KLM scraps proposal to increase chief exec's bonus while seeking state support

Pieter Elbers says he had asked for proposal to be withdrawn so the company could focus on its continuity

epa08369836 A Delta Air Lines jet takes off over a KLM Jet at Hartsfield-Jackson Atlanta International Airport in Atlanta, Georgia Atlanta, Georgia, USA, 17 April 2020. The White House and the US Centers for Disease Control and Prevention have put forth the ÔOpening Up America AgainÕ guidelines to help restart the US economy from the coronavirus COVID-19 pandemic.  EPA/ERIK S. LESSER

KLM, the Dutch arm of Air France-KLM, withdrew a proposed bonus increase for its chief executive on Saturday following public outrage that the company, which is trying to secure state support, should have even considered the move.

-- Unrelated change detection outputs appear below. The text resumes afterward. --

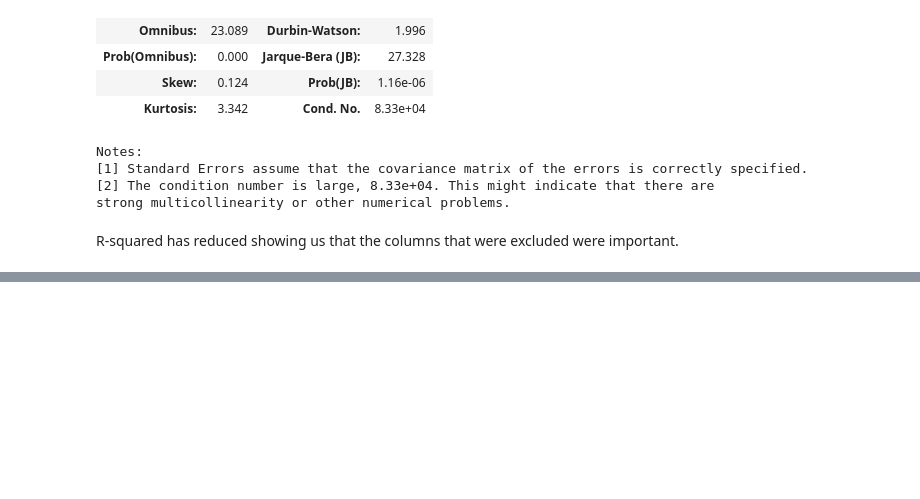
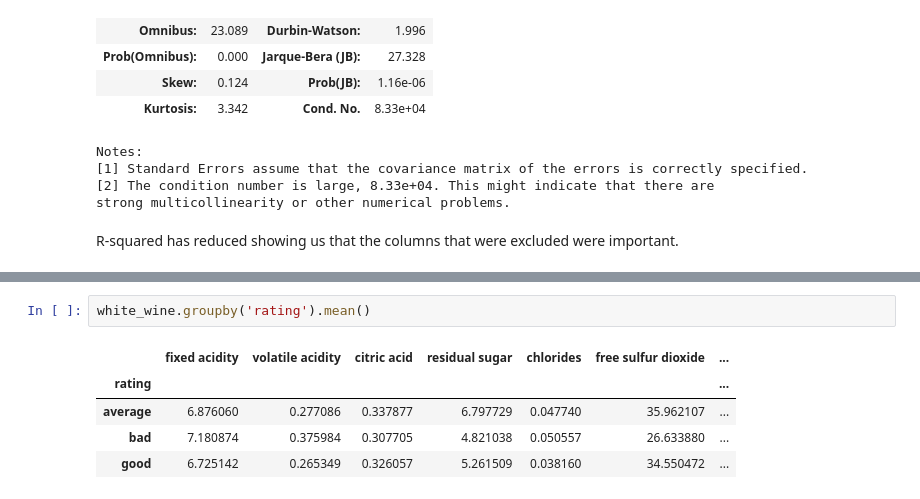
Before and after one commit to Tchawla182/Predicting-the-quality-of-wine-from-its-chemical-composition, a Jupyter notebook: Wine Capstone.ipynb, the cells around one changed output, grey strips where cells are left out. Saved outputs shown, nothing was run; the diff lists cells and outputs as text; blank space fills up the shorter version.

```diff
--- a/Wine Capstone.ipynb
+++ b/Wine Capstone.ipynb
@@ -386,0 +435,8 @@ NameError: name 'cramers_v' is not defined
+# %%
+white_wine.groupby('rating').mean()
+# %% [output]
+|  | fixed acidity | volatile acidity | citric acid | residual sugar | chlorides | free sulfur dioxide | ... |
+| rating |  |  |  |  |  |  | ... |
+| average | 6.876060 | 0.277086 | 0.337877 | 6.797729 | 0.047740 | 35.962107 | ... |
+| bad | 7.180874 | 0.375984 | 0.307705 | 4.821038 | 0.050557 | 26.633880 | ... |
+| good | 6.725142 | 0.265349 | 0.326057 | 5.261509 | 0.038160 | 34.550472 | ... |
```
Also changed, not shown: parts of 10 cells of this notebook.
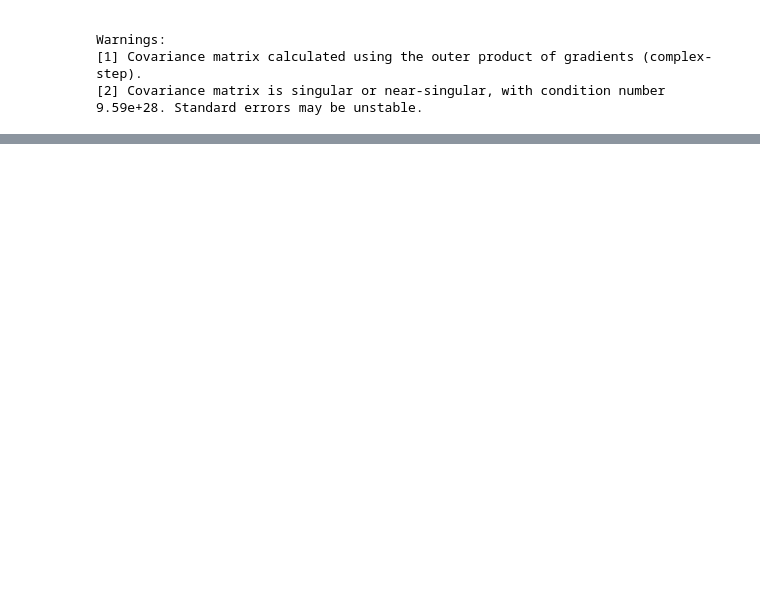
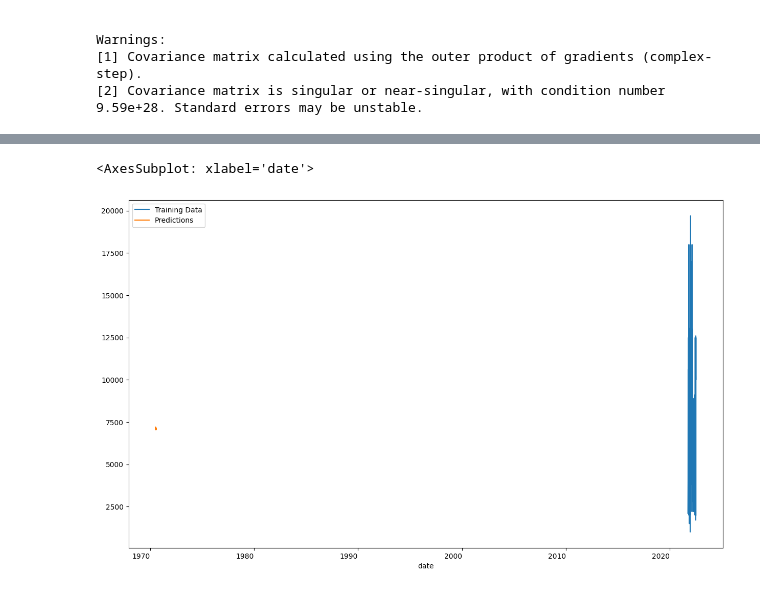
Before and after one commit to wessware/ARIMA_TIME_SERIES_FORECASTING, a Jupyter notebook: models/sarimax_time_series_analysis_caseIHjx75t.ipynb, the cells around one changed output, grey strips where cells are left out. Drawn from its saved outputs; the diff is of its cells as text; code cells hidden in the pictures; blank space fills up the shorter version.

Commit message:
sarimax pred plot

```diff
--- a/models/sarimax_time_series_analysis_caseIHjx75t.ipynb
+++ b/models/sarimax_time_series_analysis_caseIHjx75t.ipynb
@@ -56,3 +56,5 @@ Covariance Type:                              opg
 Warnings:
 [1] Covariance matrix calculated using the outer product of gradients (complex-step).
 [2] Covariance matrix is singular or near-singular, with condition number 9.59e+28. Standard errors may be unstable.
+# %%
+predictions = model.predict(len(df), len(df)+20)
@@ -58,0 +81,7 @@ Warnings:
+# %%
+df["income"].plot(legend=True, label="Training Data", figsize=(15, 10))
+
+predictions.plot(legend=True, label="Predictions")
+# %% [output]
+<AxesSubplot: xlabel='date'>
+[figure, added]
```
Also changed, not shown: parts of 1 cell of this notebook.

"The KLM supervisory board and KLM’s president and CEO have jointly decided to withdraw an item proposing adjustment of executive remuneration, which was on the agenda for KLM’s upcoming annual general meeting of shareholders," KLM said in a press release. It added that the proposal had been drafted long before the coronavirus outbreak.

The company's chief executive Pieter Elbers said the public backlash over the proposal was "regrettable" and he had asked for it to be withdrawn so the company could focus on "the continuity of our company and retaining KLM for the Netherlands".

Earlier this month Air France-KLM said it had been in talks with the French and Dutch governments, who each own 14 per cent of Air France-KLM, to discuss what state support might be available.

The chairman of KLM's supervisory board, Cees 't Hart, said that taking the proposal off the agenda would also allow KLM to make sure future bonus arrangements fit "with the conditions that the Dutch government is likely to impose on support measures".

Air France-KLM is in talks with banks to receive up to €6 billion (Dh24bn) in loans guaranteed by the French and Dutch governments, as the airline group braces for a sustained coronavirus shutdown, sources said earlier this month.

Both airlines have slashed flights by more than 90 per cent and reined in costs with the help of government-funded furloughs.